#### Work instruction
Print out each entry without alteration, and keep the pictures out.

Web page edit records
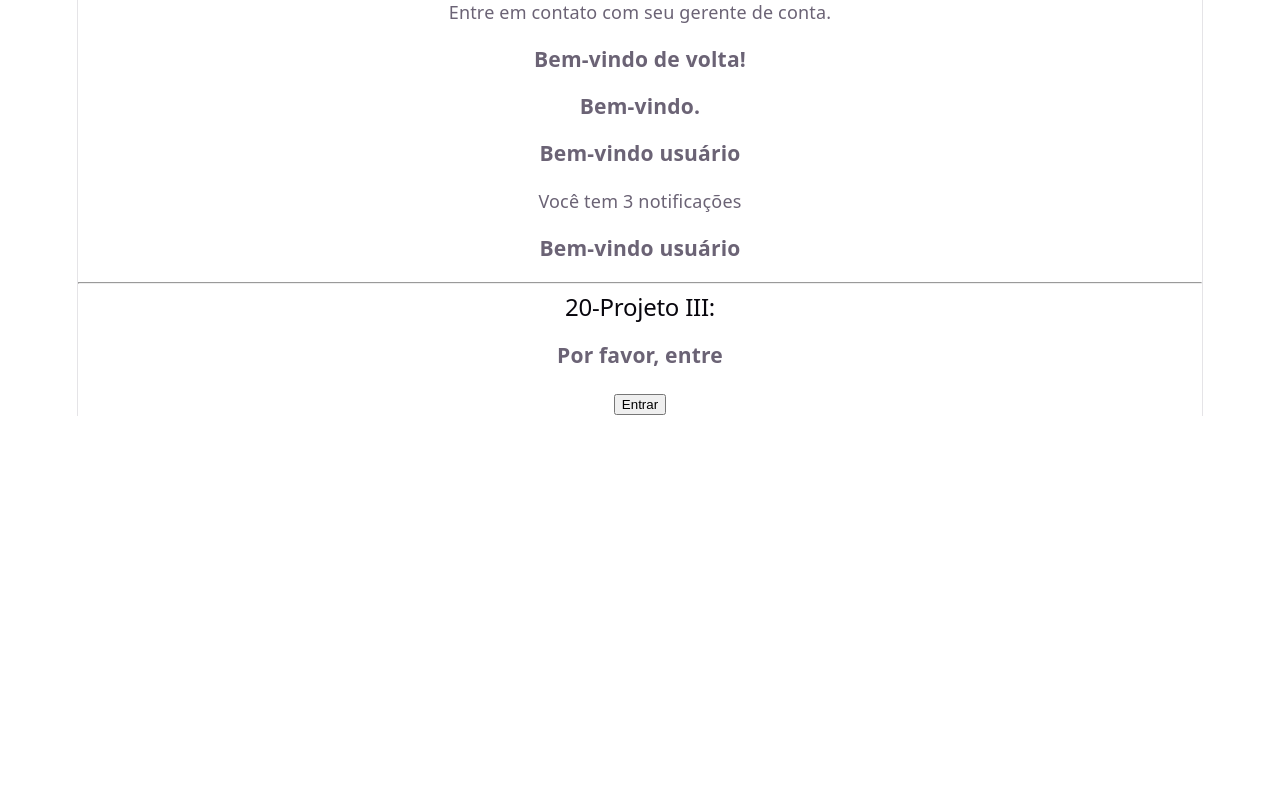
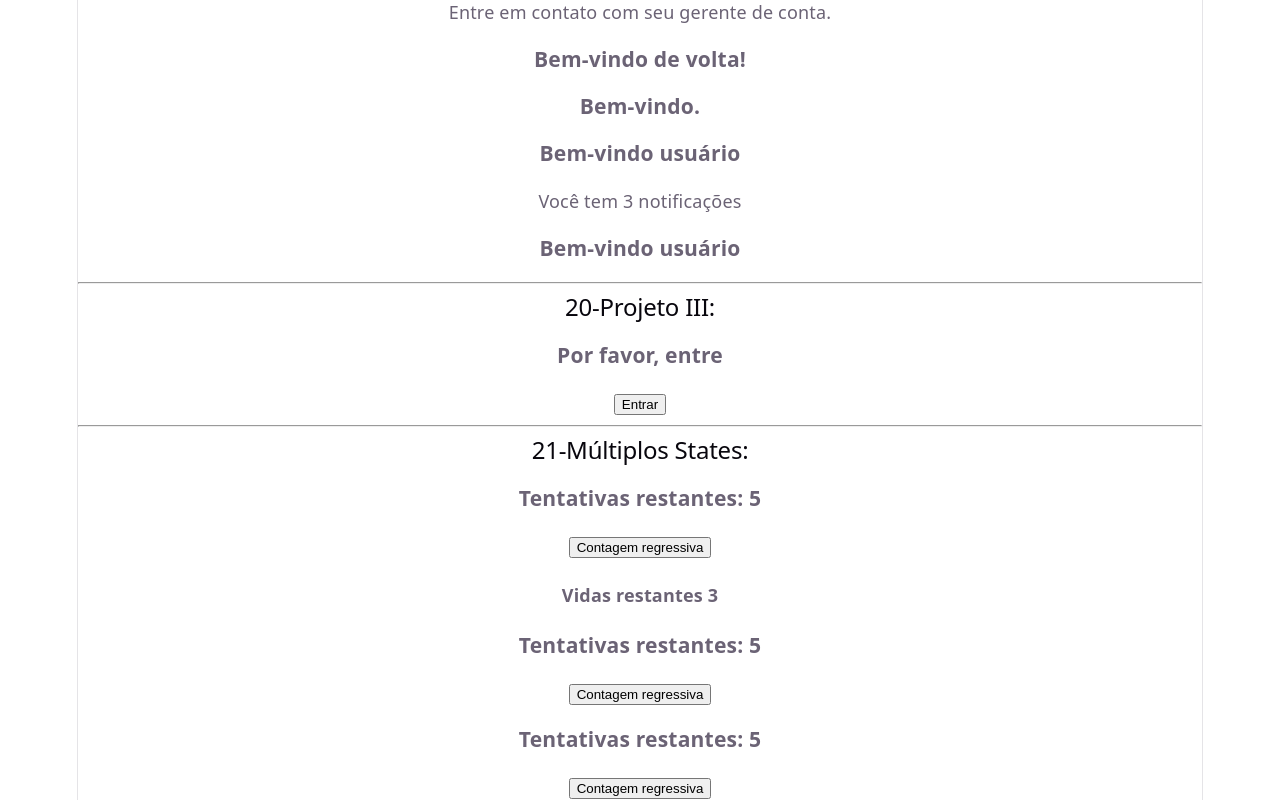
Before and after one commit to Josinaldo-Jr/devStart, a React (Vite) app in the folder Fase 1/react-fase1/: page / in a window 1280 px wide. Shown: the part 4504-5304 px from the top of the page. Before the commit the page ends 4920 px from the top, so only its background shows below. Built offline with nearby package versions, Linux system fonts and the light colour scheme.

Commit message:
feat: add MultiplosStates page and Contador components for state management; update App structure

```diff
--- a/Fase 1/react-fase1/src/App.jsx
+++ b/Fase 1/react-fase1/src/App.jsx
@@ -16,6 +16,7 @@
 import MudancaDeEstadoCondicional from './pages/MudancaDeEstadoCondicional';
 import RenderizacaoCondicional from './pages/RenderizacaoCondicional';
 import ProjetoIII from './pages/ProjetoIII';
+import MultiplosStates from './pages/MultiplosStates';
 
 // ------------------- //
 function App() {
@@ -54,6 +55,8 @@
       <RenderizacaoCondicional />
       <hr />
       <ProjetoIII />
+      <hr />
+      <MultiplosStates />
     </div>
   );
 }
--- /dev/null
+++ b/Fase 1/react-fase1/src/components/ContadorVidas/Contador.jsx
@@ -0,0 +1,20 @@
+import { useState } from "react";
+
+function Contador(props) {
+  const [contagem, setContagem] = useState(5);
+
+  function manipularCliqueParaContagem() {
+    if (props.desabilitado) {
+      setContagem(contagem - 1);
+    }
+  }
+
+  return (
+    <>
+      <h3>Tentativas restantes: {contagem}</h3>
+      <button onClick={manipularCliqueParaContagem}>Contagem regressiva</button>
+    </>
+  );
+}
+
+export default Contador;
--- /dev/null
+++ b/Fase 1/react-fase1/src/components/ContadorVidas/ContagemRegressiva.jsx
@@ -0,0 +1,28 @@
+import { useState } from "react";
+
+function ContagemRegressiva() {
+  const [contagem, setContagem] = useState(5);
+
+  const [vidas, setVidas] = useState(3);
+
+  function ManipularCliqueParaContagemRegressiva() {
+    if (contagem > 0) {
+      setContagem(contagem - 1);
+    } else {
+      setVidas(vidas - 1);
+      setContagem(5);
+    }
+  }
+
+  return (
+    <>
+      <h3>Tentativas restantes: {contagem}</h3>
+      <button onClick={ManipularCliqueParaContagemRegressiva}>
+        Contagem regressiva
+      </button>
+      <h4>Vidas restantes {vidas}</h4>
+    </>
+  );
+}
+
+export default ContagemRegressiva;
--- /dev/null
+++ b/Fase 1/react-fase1/src/pages/MultiplosStates.jsx
@@ -0,0 +1,20 @@
+import ContagemRegressiva from "../components/ContadorVidas/ContagemRegressiva";
+import Contador from "../components/ContadorVidas/Contador";
+
+function MultiplosStates() {
+
+
+  return (
+    <>
+      <h2>21-Múltiplos States:</h2>
+
+      <ContagemRegressiva />
+      <Contador desabilitado={true} />
+      <Contador desabilitado={false} />
+
+
+    </>
+  );
+}
+
+export default MultiplosStates;
```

#### Answer to this problem
Before and after one commit to Josinaldo-Jr/devStart, a React (Vite) app in the folder Fase 1/react-fase1/: page / in a window 1280 px wide. Shown: the part 4504-5304 px from the top of the page. Before the commit the page ends 4920 px from the top, so only its background shows below. Built offline with nearby package versions, Linux system fonts and the light colour scheme.

Commit message:
feat: add MultiplosStates page and Contador components for state management; update App structure

```diff
--- a/Fase 1/react-fase1/src/App.jsx
+++ b/Fase 1/react-fase1/src/App.jsx
@@ -16,6 +16,7 @@
 import MudancaDeEstadoCondicional from './pages/MudancaDeEstadoCondicional';
 import RenderizacaoCondicional from './pages/RenderizacaoCondicional';
 import ProjetoIII from './pages/ProjetoIII';
+import MultiplosStates from './pages/MultiplosStates';
 
 // ------------------- //
 function App() {
@@ -54,6 +55,8 @@
       <RenderizacaoCondicional />
       <hr />
       <ProjetoIII />
+      <hr />
+      <MultiplosStates />
     </div>
   );
 }
--- /dev/null
+++ b/Fase 1/react-fase1/src/components/ContadorVidas/Contador.jsx
@@ -0,0 +1,20 @@
+import { useState } from "react";
+
+function Contador(props) {
+  const [contagem, setContagem] = useState(5);
+
+  function manipularCliqueParaContagem() {
+    if (props.desabilitado) {
+      setContagem(contagem - 1);
+    }
+  }
+
+  return (
+    <>
+      <h3>Tentativas restantes: {contagem}</h3>
+      <button onClick={manipularCliqueParaContagem}>Contagem regressiva</button>
+    </>
+  );
+}
+
+export default Contador;
--- /dev/null
+++ b/Fase 1/react-fase1/src/components/ContadorVidas/ContagemRegressiva.jsx
@@ -0,0 +1,28 @@
+import { useState } from "react";
+
+function ContagemRegressiva() {
+  const [contagem, setContagem] = useState(5);
+
+  const [vidas, setVidas] = useState(3);
+
+  function ManipularCliqueParaContagemRegressiva() {
+    if (contagem > 0) {
+      setContagem(contagem - 1);
+    } else {
+      setVidas(vidas - 1);
+      setContagem(5);
+    }
+  }
+
+  return (
+    <>
+      <h3>Tentativas restantes: {contagem}</h3>
+      <button onClick={ManipularCliqueParaContagemRegressiva}>
+        Contagem regressiva
+      </button>
+      <h4>Vidas restantes {vidas}</h4>
+    </>
+  );
+}
+
+export default ContagemRegressiva;
--- /dev/null
+++ b/Fase 1/react-fase1/src/pages/MultiplosStates.jsx
@@ -0,0 +1,20 @@
+import ContagemRegressiva from "../components/ContadorVidas/ContagemRegressiva";
+import Contador from "../components/ContadorVidas/Contador";
+
+function MultiplosStates() {
+
+
+  return (
+    <>
+      <h2>21-Múltiplos States:</h2>
+
+      <ContagemRegressiva />
+      <Contador desabilitado={true} />
+      <Contador desabilitado={false} />
+
+
+    </>
+  );
+}
+
+export default MultiplosStates;
```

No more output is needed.